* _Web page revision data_

== Segment start ==

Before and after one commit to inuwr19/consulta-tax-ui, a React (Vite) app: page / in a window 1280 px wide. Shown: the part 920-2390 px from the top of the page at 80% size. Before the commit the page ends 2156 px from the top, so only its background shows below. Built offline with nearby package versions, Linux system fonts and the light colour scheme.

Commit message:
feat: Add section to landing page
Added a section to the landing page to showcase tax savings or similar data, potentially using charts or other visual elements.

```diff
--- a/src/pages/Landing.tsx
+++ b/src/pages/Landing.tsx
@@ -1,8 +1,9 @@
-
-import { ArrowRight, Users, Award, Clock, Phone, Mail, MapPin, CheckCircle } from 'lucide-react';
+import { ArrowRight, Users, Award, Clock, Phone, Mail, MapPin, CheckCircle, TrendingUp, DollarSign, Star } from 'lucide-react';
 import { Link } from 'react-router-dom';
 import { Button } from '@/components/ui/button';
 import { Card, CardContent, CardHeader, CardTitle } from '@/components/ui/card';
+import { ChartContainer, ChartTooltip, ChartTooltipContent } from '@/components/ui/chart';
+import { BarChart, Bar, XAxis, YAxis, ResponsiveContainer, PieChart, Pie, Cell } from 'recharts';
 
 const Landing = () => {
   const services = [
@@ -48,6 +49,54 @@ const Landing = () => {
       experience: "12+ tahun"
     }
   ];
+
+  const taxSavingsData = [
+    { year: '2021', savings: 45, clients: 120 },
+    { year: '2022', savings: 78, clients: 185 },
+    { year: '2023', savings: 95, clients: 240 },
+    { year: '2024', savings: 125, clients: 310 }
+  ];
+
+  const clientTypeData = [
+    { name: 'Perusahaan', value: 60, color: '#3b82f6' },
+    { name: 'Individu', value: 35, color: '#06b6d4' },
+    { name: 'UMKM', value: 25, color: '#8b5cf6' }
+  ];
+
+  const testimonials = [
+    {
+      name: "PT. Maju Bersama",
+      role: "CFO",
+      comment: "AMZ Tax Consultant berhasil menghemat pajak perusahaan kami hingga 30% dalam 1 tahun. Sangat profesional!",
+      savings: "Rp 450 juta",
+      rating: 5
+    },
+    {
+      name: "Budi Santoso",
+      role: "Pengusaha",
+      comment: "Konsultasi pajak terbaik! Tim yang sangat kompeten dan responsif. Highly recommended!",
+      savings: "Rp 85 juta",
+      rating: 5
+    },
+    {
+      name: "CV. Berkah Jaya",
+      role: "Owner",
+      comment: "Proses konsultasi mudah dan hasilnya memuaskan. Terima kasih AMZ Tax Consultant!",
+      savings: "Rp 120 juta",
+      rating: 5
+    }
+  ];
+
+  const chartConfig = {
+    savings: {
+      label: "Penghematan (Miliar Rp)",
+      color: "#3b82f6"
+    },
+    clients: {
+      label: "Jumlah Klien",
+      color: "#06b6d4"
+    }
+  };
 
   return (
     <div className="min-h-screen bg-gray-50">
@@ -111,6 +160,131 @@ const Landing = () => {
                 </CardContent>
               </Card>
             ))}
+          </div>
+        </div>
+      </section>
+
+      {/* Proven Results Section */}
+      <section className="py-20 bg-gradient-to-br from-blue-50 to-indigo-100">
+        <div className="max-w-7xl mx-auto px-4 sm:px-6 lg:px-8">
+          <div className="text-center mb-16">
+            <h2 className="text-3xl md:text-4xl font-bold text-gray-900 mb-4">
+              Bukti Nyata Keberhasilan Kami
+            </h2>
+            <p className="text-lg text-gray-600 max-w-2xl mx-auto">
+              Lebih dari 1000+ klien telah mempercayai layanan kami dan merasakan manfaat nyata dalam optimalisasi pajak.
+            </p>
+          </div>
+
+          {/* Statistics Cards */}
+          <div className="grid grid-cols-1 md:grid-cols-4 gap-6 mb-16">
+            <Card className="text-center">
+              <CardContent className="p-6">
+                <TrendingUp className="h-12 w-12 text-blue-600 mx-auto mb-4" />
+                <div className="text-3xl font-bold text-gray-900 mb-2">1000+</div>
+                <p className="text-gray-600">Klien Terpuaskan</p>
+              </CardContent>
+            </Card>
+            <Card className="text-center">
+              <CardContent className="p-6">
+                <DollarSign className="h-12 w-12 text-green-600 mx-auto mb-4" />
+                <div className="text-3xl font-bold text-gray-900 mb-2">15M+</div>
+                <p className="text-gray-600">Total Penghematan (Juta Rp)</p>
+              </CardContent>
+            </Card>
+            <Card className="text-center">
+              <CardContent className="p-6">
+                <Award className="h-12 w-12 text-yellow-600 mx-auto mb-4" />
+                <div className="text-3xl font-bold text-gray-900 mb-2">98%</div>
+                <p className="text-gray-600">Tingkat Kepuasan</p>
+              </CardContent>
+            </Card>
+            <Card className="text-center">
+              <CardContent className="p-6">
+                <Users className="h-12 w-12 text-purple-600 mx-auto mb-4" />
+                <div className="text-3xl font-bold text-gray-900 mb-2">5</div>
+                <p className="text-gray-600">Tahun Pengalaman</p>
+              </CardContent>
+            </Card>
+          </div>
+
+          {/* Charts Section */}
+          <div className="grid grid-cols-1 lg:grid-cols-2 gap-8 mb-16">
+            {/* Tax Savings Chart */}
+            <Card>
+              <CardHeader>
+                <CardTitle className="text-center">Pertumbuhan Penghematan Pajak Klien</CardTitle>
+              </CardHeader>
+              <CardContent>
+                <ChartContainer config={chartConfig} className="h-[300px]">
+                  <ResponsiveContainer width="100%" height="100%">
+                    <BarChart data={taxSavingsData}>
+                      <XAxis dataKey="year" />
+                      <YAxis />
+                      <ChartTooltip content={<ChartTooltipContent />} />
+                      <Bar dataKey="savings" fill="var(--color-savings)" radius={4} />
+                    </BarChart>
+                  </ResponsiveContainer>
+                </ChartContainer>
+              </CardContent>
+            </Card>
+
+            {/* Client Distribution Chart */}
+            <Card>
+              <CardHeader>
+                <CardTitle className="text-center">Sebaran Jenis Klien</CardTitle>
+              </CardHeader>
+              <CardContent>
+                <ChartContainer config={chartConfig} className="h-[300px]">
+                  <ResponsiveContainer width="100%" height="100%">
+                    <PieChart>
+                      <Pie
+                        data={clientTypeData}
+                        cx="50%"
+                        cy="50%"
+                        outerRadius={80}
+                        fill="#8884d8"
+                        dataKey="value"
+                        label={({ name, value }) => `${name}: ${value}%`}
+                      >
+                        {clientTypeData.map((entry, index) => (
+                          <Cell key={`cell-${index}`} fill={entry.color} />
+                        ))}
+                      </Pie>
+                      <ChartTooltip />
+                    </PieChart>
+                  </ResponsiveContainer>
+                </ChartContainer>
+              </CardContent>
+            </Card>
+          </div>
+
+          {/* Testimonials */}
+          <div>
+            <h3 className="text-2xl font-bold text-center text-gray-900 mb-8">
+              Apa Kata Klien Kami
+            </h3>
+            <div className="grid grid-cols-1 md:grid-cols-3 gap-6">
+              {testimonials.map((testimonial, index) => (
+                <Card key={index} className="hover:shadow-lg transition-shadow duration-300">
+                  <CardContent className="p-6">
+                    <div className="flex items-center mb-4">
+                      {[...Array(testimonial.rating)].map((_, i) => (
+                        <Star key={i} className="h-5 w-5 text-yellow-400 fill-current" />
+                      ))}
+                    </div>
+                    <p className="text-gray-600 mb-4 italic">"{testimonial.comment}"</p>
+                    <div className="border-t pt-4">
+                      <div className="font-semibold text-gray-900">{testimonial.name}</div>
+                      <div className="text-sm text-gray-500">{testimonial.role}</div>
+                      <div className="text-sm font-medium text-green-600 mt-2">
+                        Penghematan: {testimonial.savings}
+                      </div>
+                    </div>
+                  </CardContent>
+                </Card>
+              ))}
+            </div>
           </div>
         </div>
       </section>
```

== Segment end ==
== Segment start ==

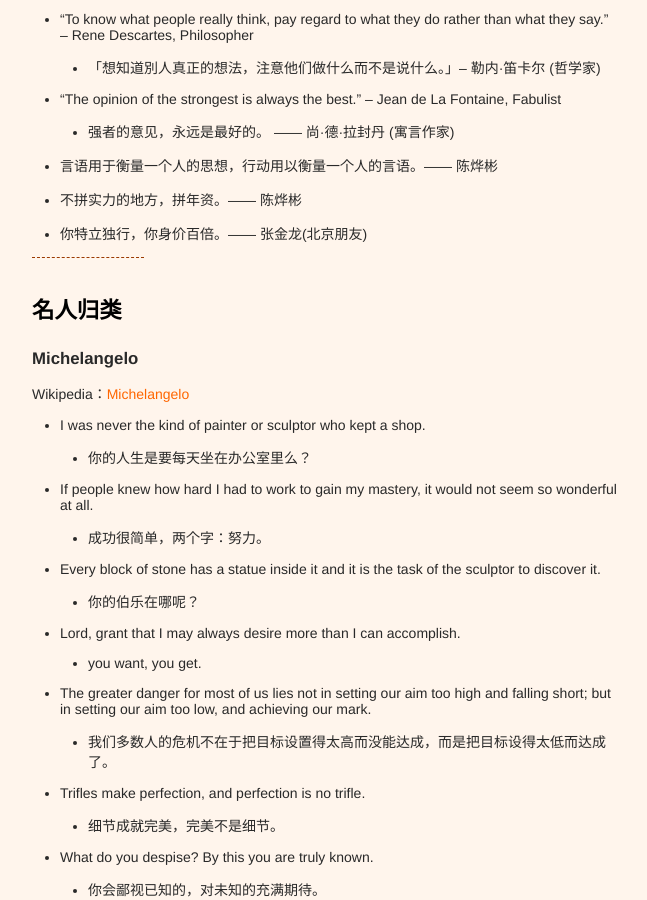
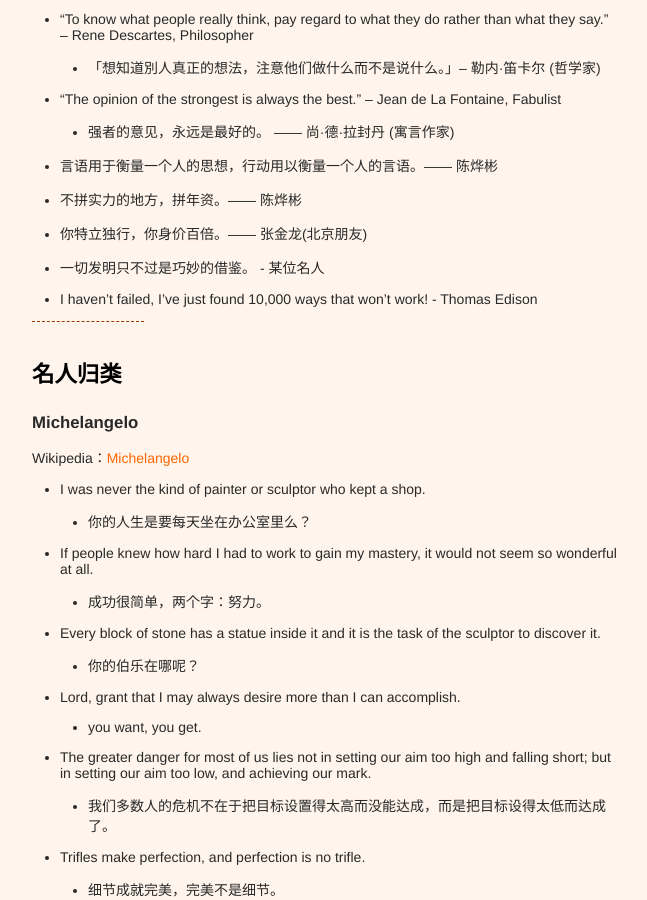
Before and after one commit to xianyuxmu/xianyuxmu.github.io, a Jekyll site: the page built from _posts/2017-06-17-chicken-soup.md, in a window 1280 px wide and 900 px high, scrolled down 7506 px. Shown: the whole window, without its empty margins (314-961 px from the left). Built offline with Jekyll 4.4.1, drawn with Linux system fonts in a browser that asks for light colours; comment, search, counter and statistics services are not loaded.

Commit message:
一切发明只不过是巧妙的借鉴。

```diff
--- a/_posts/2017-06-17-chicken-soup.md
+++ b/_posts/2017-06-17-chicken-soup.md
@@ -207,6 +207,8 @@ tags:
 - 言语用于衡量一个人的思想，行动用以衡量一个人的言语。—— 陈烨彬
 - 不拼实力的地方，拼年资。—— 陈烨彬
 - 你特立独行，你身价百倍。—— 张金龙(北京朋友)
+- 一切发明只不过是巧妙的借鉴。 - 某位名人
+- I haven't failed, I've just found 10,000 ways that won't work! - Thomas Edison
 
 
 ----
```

== Segment end ==

* _What you should do_
Retrieve every line above holding the word "CardTitle".

* _Output of the task_
 import { Card, CardContent, CardHeader, CardTitle } from '@/components/ui/card';
+                <CardTitle className="text-center">Pertumbuhan Penghematan Pajak Klien</CardTitle>
+                <CardTitle className="text-center">Sebaran Jenis Klien</CardTitle>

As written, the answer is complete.